I know very few artists/musicians who don’t push up against the edge of sanity. The process of creating and bringing an idea from an internal vision to an external reality — then facing the approval or rejection of a watching world — is no small task.

On the second viewing, I realised how much I loved re-watching the scenes of musical creation, as Brian directs the musicians in the recording studio while his brothers are on tour in Japan. The interplay between music and interactions with minimal dialogue creates a sense of actually being in the room and inside of Brian’s brain at the same time. I could watch hours on end of just studio scenes, the process of watching/hearing the music develop is so delightful. This in itself speaks to the artistry of the writing/soundtrack/cinematography. (Are there any non/musicians out there who enjoyed it as much as I did?)

This nuanced balance of dialogue and music continues as Brian becomes increasingly troubled, and is integral to the film’s success in telling Brian’s story with such grace. Director Bill Pohlad & writers Oren Moverman and Michael Lerner portray Wilson’s mental condition with delicacy and dignity.

Of course, this would not be possible without the emotionally intelligent performances of Dano, Cusack, and Banks. Dano owns the character of the young Brian at the height of musical genius facing increasingly tumultuous mental and emotional pressure; 20 years later, Cusack gracefully strikes the balance between greatness and brokenness. Banks is both tough and tender as Melinda, the woman willing to enter Brian’s world, not writing him off for his oddness, bearing with the strangeness of his life, and choosing to be an advocate for him, even when it meant letting him go.

At the end of the day, we are all humans who need love and grace. Huge success doesn’t safeguard you from having unsafe people in your life. You can have a successful career, and go places with your art that no one else is going, and still end up so broken and alone. It didn’t matter how well-known Brian’s name or music was/is — genuine love from another person was something missing in his life until he met Melinda.

All the accolades in the world can’t replace being seen and known by one person.

But why am I writing about this over a year later? It’s because I can relate to the crazy portrayed in the creative process, the ups and downs that are part of making art. I also empathise with these celebrities — Wilson, Sinead O’Connor, [fill in the blank actor/pop star/etc] — who live on this rollercoaster under a spotlight, with the public weighing in and judging. The pressure of being an artist is great enough with the freedom of being unknown, never mind having a large following of people hungry for “news” about you.

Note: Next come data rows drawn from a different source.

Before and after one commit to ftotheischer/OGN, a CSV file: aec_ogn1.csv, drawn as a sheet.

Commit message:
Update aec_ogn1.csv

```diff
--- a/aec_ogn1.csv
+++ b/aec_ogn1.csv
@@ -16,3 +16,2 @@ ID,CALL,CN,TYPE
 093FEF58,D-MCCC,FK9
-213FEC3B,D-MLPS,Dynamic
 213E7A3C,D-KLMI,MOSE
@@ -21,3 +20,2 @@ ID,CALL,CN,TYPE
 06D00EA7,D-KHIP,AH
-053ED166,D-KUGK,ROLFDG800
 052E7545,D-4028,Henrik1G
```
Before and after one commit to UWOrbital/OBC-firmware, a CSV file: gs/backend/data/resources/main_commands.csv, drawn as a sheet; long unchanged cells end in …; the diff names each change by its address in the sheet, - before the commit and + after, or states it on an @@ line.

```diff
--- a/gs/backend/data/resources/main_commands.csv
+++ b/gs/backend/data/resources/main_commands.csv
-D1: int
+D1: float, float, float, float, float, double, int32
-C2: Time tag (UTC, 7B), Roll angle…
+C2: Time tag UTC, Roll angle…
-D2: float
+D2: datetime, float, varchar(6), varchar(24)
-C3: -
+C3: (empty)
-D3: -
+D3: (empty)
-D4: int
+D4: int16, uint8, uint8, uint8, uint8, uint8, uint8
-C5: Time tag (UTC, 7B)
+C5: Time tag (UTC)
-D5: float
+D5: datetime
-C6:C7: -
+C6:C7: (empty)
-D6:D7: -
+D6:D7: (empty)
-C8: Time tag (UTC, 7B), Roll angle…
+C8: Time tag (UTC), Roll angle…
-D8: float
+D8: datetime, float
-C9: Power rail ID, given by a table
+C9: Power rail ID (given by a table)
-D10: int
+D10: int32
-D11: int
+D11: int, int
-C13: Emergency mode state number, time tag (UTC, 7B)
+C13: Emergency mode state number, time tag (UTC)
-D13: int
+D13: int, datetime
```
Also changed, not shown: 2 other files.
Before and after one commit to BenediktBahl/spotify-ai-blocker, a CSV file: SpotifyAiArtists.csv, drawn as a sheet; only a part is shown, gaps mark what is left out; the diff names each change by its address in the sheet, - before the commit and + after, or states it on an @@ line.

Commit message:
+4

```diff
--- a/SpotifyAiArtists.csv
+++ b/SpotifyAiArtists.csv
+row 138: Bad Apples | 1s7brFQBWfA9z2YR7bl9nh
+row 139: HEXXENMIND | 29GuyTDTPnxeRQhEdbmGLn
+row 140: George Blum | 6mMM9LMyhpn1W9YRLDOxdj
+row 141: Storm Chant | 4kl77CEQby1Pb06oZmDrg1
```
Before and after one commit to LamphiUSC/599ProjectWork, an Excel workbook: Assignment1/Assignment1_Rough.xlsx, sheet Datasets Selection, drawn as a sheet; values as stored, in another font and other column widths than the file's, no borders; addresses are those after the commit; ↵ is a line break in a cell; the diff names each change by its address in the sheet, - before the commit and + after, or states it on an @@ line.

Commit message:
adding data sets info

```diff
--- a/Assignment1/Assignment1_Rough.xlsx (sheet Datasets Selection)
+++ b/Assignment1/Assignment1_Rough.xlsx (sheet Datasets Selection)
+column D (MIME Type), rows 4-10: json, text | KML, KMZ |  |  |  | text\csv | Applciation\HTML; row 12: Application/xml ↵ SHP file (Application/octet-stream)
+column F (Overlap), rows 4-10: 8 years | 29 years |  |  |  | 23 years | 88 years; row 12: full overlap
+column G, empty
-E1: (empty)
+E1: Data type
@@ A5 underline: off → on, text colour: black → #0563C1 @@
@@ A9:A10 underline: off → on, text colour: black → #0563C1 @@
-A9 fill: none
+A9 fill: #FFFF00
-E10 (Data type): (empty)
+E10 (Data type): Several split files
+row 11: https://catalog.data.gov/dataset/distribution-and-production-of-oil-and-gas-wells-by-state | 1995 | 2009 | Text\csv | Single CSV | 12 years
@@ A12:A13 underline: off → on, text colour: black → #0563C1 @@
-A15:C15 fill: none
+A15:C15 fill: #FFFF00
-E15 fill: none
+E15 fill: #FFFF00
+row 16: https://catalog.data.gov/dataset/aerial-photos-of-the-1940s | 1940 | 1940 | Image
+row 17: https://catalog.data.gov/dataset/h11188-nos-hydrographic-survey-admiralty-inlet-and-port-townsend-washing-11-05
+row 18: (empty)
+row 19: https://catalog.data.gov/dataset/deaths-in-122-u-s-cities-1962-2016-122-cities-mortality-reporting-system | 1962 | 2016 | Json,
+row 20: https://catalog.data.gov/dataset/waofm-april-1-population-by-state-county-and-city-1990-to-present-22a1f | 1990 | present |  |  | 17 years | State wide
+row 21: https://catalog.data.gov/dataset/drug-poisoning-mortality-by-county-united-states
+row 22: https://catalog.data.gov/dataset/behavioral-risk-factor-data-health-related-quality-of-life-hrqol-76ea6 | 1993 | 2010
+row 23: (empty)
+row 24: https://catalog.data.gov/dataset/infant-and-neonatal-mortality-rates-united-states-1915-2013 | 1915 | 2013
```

Creating art means going to a place of ideas, where the personal and technical and experimental meet; where it can be hard to know where one’s self ends and the art begins. Putting out art for others to experience, consume, engage, means putting parts of one’s self out on display, and that can be a vulnerable process. And it can be scary when critics are harsh and judgment is strong. And there’s always the question

is this any good?

It takes bravery to step into that place of creating, playing with concepts, failing and trying again. (And again and again).

And yet — all of the art-making in the world can’t fill the need for relationship with other humans. I’m learning the balance of jumping into the crazy creative flow, while still leaving space in my life for meaningful relationships. For space to cultivate love & mercy.

So that’s why Love & Mercy struck a chord with me. It’s a story of an artist’s genius, strength, weakness, breakdown, entrapment, and restoration. You’re not just watching him; it’s as if you’re in his head. And this makes his path to freedom all the more sweet.


If you made it this far, thanks for reading! And if you haven’t seen it yet, go on go on go on! You won’t regret it. :)